Instrumenting

How OpenTelemetry facilitates automatic and manual instrumentation of applications

In order to make a system observable, it must be instrumented: That is, the code must emit traces, metrics, and logs.

Without being required to modify the source code you can collect telemetry from an application using Automatic Instrumentation. If you previously used an APM agent to extract telemetry from your application, Automatic Instrumentation will give you a similar out of the box experience.

To facilitate the instrumentation of applications even more, you can manually instrument your applications by coding against the OpenTelemetry APIs.

For that you don’t need to instrument all the dependencies used in your application:

  • some of your libraries will be observable out of the box by calling the OpenTelemetry API themselves directly.
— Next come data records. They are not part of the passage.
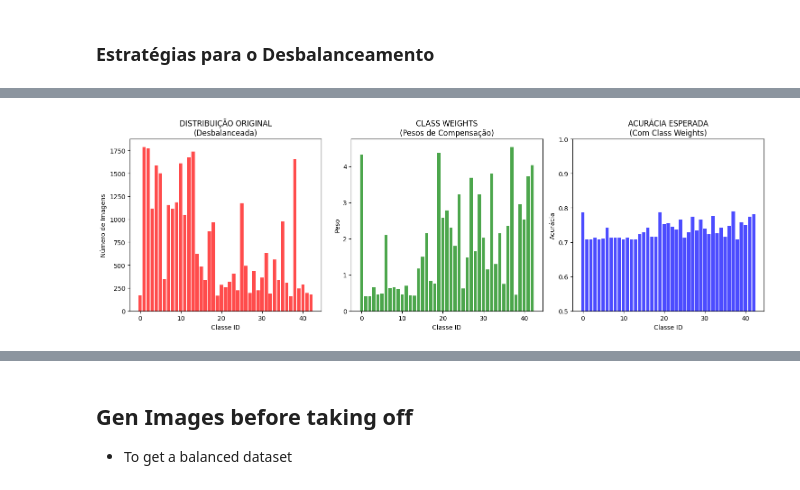
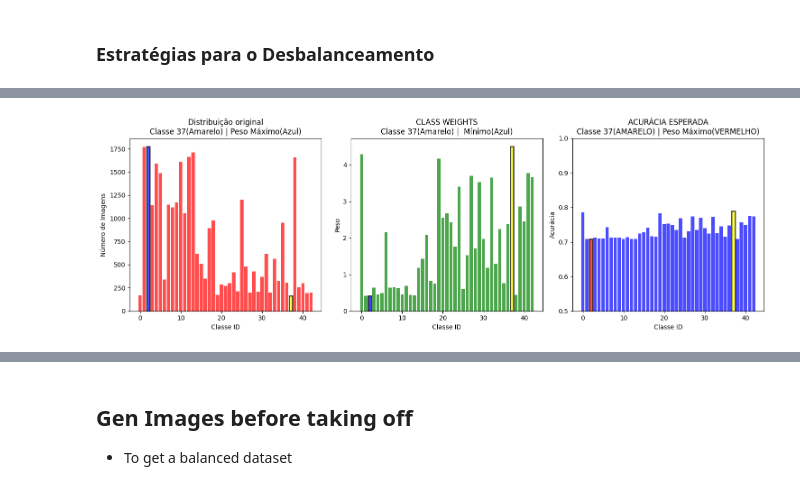
Before and after one commit to Rodrigo-Pinto22/Traffic_Signs_Classification, a Jupyter notebook: Classification.ipynb, the cells around one changed output, grey strips where cells are left out. Saved outputs shown, nothing was run; the diff lists cells and outputs as text; code cells hidden in the pictures.

```diff
--- a/Classification.ipynb
+++ b/Classification.ipynb
@@ -392,32 +393,96 @@ IDs das classes críticas: []
 # %% [markdown]
 ### Estratégias para o Desbalanceamento
 # %%
-# Mostrar COMO o desbalanceamento afeta as predições
-class_counts = np.bincount(y_train)
+# ===  Calcular Pesos e Visualizar comparações ===
+import numpy as np
+import matplotlib.pyplot as plt
+from sklearn.utils.class_weight import compute_class_weight
+
+
+class_counts = np.bincount(y_train)  # Recalcular se necessário
+
+# Calcular os pesos
+class_weights = compute_class_weight(
+    class_weight='balanced',
+    classes=np.unique(y_train),
+    y=y_train
+)
+class_weights_dict = dict(enumerate(class_weights))
+
+print("Pesos calculados para cada classe:")
+for class_id, weight in class_weights_dict.items():
+    print(f"Classe {class_id}: peso {weight:.2f}")
+
+#Analise :  CALCULAR PESO MÁXIMO E MÍNIMO
+print("\n" + "="*60)
+print("ANÁLISE DOS PESOS MÁXIMOS E MÍNIMOS")
+print("="*60)
+
+
+classe_peso_max = max(class_weights_dict, key=class_weights_dict.get)
+peso_max = class_weights_dict[classe_peso_max]
+
+classe_peso_min = min(class_weights_dict, key=class_weights_dict.get)
+peso_min = class_weights_dict[classe_peso_min]
+
+
+
+print(f"\n PESO MÍNIMO vs maximo")
+print(f"Classe(minimo) {classe_peso_min}: peso {peso_min:.2f} | classe(maximo) {classe_peso_max}: peso {peso_max:.2f} ")
+print(f"Número de imagens(minimo): {class_counts[classe_peso_min]} | Número de imagens(maximo): {class_counts[classe_peso_max]}")
+print(f"Representação(minimo): {class_counts[classe_peso_min]/len(y_train)*100:.1f}% do dataset | Representação(maximo): {class_counts[classe_peso_max]/len(y_train)*100:.1f}% do dataset")
+
 
 plt.figure(figsize=(15, 5))
 
-# Gráfico 1: Distribuição original (PROBLEMA)
+# Gráfico 1: Distribuição original
 plt.subplot(1, 3, 1)
-plt.bar(range(43), class_counts, color='red', alpha=0.7)
-plt.title('DISTRIBUIÇÃO ORIGINAL\n(Desbalanceada)')
+bars = plt.bar(range(43), class_counts, color='red', alpha=0.7)
+# Destacar a classe 37 e a classe 2 ( minimo e maximo)
+bars[37].set_color('yellow')
+bars[37].set_edgecolor('black')
+bars[37].set_linewidth(2)
+bars[classe_peso_max].set_color('yellow')
+bars[classe_peso_max].set_edgecolor('black')
+bars[classe_peso_max].set_linewidth(2)
+bars[classe_peso_min].set_color('blue')
+bars[classe_peso_min].set_edgecolor('black')
+bars[classe_peso_min].set_linewidth(2)
+plt.title('Distribuição original\nClasse 37(Amarelo) | Peso Máximo(Azul)')
 plt.xlabel('Classe ID')
 plt.ylabel('Número de Imagens')
 
-# Gráfico 2: Class Weights (SOLUÇÃO)
+# Gráfico 2: Class Weights
 plt.subplot(1, 3, 2)
 weights = [class_weights_dict[i] for i in range(43)]
-plt.bar(range(43), weights, color='green', alpha=0.7)
-plt.title('CLASS WEIGHTS\n(Pesos de Compensação)')
+bars = plt.bar(range(43), weights, color='green', alpha=0.7)
+bars[37].set_color('yellow')
+bars[37].set_edgecolor('black')
+bars[37].set_linewidth(2)
+bars[classe_peso_max].set_color('yellow')
+bars[classe_peso_max].set_edgecolor('black')
+bars[classe_peso_max].set_linewidth(2)
+bars[classe_peso_min].set_color('blue')
+bars[classe_peso_min].set_edgecolor('black')
+bars[classe_peso_min].set_linewidth(2)
+plt.title('CLASS WEIGHTS\nClasse 37(Amarelo) |  Mínimo(Azul)')
 plt.xlabel('Classe ID')
 plt.ylabel('Peso')
 
-# Gráfico 3: Efeito esperado (RESULTADO)
+# Gráfico 3: Efeito esperado apos o balanceamento
 plt.subplot(1, 3, 3)
-# Simular acurácia por classe após usar weights
 expected_accuracy = [min(0.95, 0.7 + weight*0.02) for weight in weights]
-plt.bar(range(43), expected_accuracy, color='blue', alpha=0.7)
-plt.title('ACURÁCIA ESPERADA\n(Com Class Weights)')
+bars = plt.bar(range(43), expected_accuracy, color='blue', alpha=0.7)
+bars[37].set_color('yellow')
+bars[37].set_edgecolor('black')
+bars[37].set_linewidth(2)
+bars[classe_peso_max].set_color('yellow')
+bars[classe_peso_max].set_edgecolor('black')
+bars[classe_peso_max].set_linewidth(2)
+bars[classe_peso_min].set_color('red')
+bars[classe_peso_min].set_edgecolor('black')
+bars[classe_peso_min].set_linewidth(2)
+plt.title('ACURÁCIA ESPERADA\nClasse 37(AMARELO) | Peso Máximo(VERMELHO)')
 plt.xlabel('Classe ID')
 plt.ylabel('Acurácia')
 plt.ylim(0.5, 1.0)
@@ -428 +510 @@ plt.show()
-[figure, old version]
+[figure, new version]
```
Also changed, not shown: parts of 14 cells of this notebook.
Those libraries are sometimes called natively instrumented.
  • for libraries without such an integration the OpenTelemetry projects provide language specific Instrumentation Libraries

Note, that for most languages it is possible to use both manual and automatic instrumentation at the same time: Automatic Instrumentation will allow you to gain insights into your application quickly and manual instrumentation will enable you to embed granular observability into your code.
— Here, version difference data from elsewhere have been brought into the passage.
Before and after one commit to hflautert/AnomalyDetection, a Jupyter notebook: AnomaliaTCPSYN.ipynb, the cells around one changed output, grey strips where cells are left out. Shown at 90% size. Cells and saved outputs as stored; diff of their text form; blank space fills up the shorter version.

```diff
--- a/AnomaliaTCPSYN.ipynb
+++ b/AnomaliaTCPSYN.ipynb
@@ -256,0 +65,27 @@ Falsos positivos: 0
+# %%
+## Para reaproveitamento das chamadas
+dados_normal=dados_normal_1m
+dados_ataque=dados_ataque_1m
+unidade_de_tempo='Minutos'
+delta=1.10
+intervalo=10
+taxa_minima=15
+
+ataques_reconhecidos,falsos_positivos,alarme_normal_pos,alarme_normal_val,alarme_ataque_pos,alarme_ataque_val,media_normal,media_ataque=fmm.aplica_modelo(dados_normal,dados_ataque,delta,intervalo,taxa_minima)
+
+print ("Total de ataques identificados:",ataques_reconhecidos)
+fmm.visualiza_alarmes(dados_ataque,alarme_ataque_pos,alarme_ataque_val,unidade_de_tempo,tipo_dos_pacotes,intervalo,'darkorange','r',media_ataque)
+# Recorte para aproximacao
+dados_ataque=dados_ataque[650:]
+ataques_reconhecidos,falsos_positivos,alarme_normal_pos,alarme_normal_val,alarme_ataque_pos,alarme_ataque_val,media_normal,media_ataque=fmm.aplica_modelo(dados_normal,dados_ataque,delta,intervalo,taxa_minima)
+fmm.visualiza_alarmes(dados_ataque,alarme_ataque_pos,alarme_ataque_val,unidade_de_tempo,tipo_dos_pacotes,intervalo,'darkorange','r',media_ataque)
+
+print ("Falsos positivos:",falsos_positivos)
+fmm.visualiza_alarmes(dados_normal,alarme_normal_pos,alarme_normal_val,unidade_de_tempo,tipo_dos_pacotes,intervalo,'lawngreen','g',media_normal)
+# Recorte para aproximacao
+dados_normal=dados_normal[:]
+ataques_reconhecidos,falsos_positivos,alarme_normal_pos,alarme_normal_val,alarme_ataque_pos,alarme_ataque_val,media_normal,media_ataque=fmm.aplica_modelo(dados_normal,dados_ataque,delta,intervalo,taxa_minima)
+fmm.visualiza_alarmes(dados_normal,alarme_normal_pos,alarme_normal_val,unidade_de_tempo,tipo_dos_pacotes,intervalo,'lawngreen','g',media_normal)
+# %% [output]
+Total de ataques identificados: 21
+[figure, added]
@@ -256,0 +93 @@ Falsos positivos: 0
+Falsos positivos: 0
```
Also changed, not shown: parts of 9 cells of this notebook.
The exact installation mechanism for manual and automatic instrumentation varies based on the language you’re developing in, but there are some similarities covered in the sections below.

Automatic Instrumentation
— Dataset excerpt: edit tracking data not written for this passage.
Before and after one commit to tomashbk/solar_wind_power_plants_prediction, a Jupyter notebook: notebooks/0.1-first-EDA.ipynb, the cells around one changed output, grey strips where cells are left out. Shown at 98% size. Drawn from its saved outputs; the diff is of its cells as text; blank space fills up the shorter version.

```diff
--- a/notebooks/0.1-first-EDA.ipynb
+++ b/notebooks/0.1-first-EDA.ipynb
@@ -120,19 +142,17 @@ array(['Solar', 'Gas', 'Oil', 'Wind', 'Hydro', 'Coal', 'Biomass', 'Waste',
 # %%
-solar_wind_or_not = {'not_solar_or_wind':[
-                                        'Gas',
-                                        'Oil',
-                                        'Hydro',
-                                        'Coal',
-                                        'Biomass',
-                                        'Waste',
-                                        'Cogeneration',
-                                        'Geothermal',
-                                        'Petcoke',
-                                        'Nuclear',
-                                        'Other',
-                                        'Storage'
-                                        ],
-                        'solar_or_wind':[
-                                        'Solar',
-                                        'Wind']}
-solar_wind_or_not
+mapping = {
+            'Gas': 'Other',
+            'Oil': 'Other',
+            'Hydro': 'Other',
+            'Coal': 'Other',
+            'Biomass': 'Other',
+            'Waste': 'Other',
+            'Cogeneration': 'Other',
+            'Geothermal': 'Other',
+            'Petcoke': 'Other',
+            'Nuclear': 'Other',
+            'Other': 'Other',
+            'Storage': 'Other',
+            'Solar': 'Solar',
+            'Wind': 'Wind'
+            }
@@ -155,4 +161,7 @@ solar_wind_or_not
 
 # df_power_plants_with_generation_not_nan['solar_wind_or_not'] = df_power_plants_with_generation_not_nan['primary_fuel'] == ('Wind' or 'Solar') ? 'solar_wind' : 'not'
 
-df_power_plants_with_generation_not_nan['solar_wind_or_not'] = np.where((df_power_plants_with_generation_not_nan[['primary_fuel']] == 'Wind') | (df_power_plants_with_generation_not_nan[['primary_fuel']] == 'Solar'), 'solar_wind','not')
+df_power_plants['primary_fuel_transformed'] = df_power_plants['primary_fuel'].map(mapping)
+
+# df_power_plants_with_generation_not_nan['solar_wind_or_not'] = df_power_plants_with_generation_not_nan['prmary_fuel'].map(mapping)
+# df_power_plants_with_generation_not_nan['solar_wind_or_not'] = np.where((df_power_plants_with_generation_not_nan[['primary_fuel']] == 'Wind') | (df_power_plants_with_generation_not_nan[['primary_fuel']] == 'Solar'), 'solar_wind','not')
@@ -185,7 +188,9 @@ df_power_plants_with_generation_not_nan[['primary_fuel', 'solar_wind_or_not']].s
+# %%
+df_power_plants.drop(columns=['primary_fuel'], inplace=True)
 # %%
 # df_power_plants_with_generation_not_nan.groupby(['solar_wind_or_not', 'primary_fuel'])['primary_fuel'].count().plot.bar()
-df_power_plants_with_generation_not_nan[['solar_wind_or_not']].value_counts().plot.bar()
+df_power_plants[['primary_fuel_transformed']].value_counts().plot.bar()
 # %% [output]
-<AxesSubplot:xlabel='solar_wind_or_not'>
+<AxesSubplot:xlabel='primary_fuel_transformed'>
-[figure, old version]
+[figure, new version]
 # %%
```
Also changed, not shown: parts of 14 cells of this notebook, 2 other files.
If applicable a language specific implementation of OpenTelemetry will provide a way to instrument your application without touching your source code. While the underlying mechanism depends on the language, at a minimum this will add the OpenTelemetry API and SDK capabilities to your application. Additionally they may add a set of Instrumentation Libraries and exporter dependencies.

Configuration is available via environment variables and possibly language specific means such as system properties in Java. At a minimum, a service name must be configured to identify the service being instrumented. A variety of other configuration options are available and may include:

  • Data source specific configuration
  • Exporter configuration
  • Propagator configuration
  • Resource configuration

Manual Instrumentation

Import the OpenTelemetry API and SDK

You’ll first need to import OpenTelemetry to your service code. If you’re developing a library or some other component that is intended to be consumed by a runnable binary, then you would only take a dependency on the API. If your artifact is a standalone process or service, then you would take a dependency on the API and the SDK. For more information about the OpenTelemetry API and SDK, see the specification.

Configure the OpenTelemetry API

In order to create traces or metrics, you’ll need to first create a tracer and/or meter provider. In general, we recommend that the SDK should provide a single default provider for these objects. You’ll then get a tracer or meter instance from that provider, and give it a name and version. The name you choose here should identify what exactly is being instrumented – if you’re writing a library, for example, then you should name it after your library (for example com.legitimatebusiness.myLibrary) as this name will namespace all spans or metric events produced. It is also recommended that you supply a version string (i.e., semver:1.0.0) that corresponds to the current version of your library or service.

Configure the OpenTelemetry SDK

If you’re building a service process, you’ll also need to configure the SDK with appropriate options for exporting your telemetry data to some analysis backend. We recommend that this configuration be handled programmatically through a configuration file or some other mechanism. There are also per-language tuning options you may wish to take advantage of.

Create Telemetry Data

Once you’ve configured the API and SDK, you’ll then be free to create traces and metric events through the tracer and meter objects you obtained from the provider. Make use of Instrumentation Libraries for your dependencies – check out the registry or your language’s repository for more information on these.

Export Data

Once you’ve created telemetry data, you’ll want to send it somewhere. OpenTelemetry supports two primary methods of exporting data from your process to an analysis backend, either directly from a process or by proxying it through the OpenTelemetry Collector.

In-process export requires you to import and take a dependency on one or more exporters, libraries that translate OpenTelemetry’s in-memory span and metric objects into the appropriate format for telemetry analysis tools like Jaeger or Prometheus. In addition, OpenTelemetry supports a wire protocol known as OTLP, which is supported by all OpenTelemetry SDKs. This protocol can be used to send data to the OpenTelemetry Collector, a standalone binary process that can be run as a proxy or sidecar to your service instances or run on a separate host. The Collector can then be configured to forward and export this data to your choice of analysis tools.

In addition to open-source tools such as Jaeger or Prometheus, a growing list of companies support ingesting telemetry data from OpenTelemetry. For details, see Vendors.

Last modified January 24, 2023: Add ecosystem section (#2185) (9fbbc23)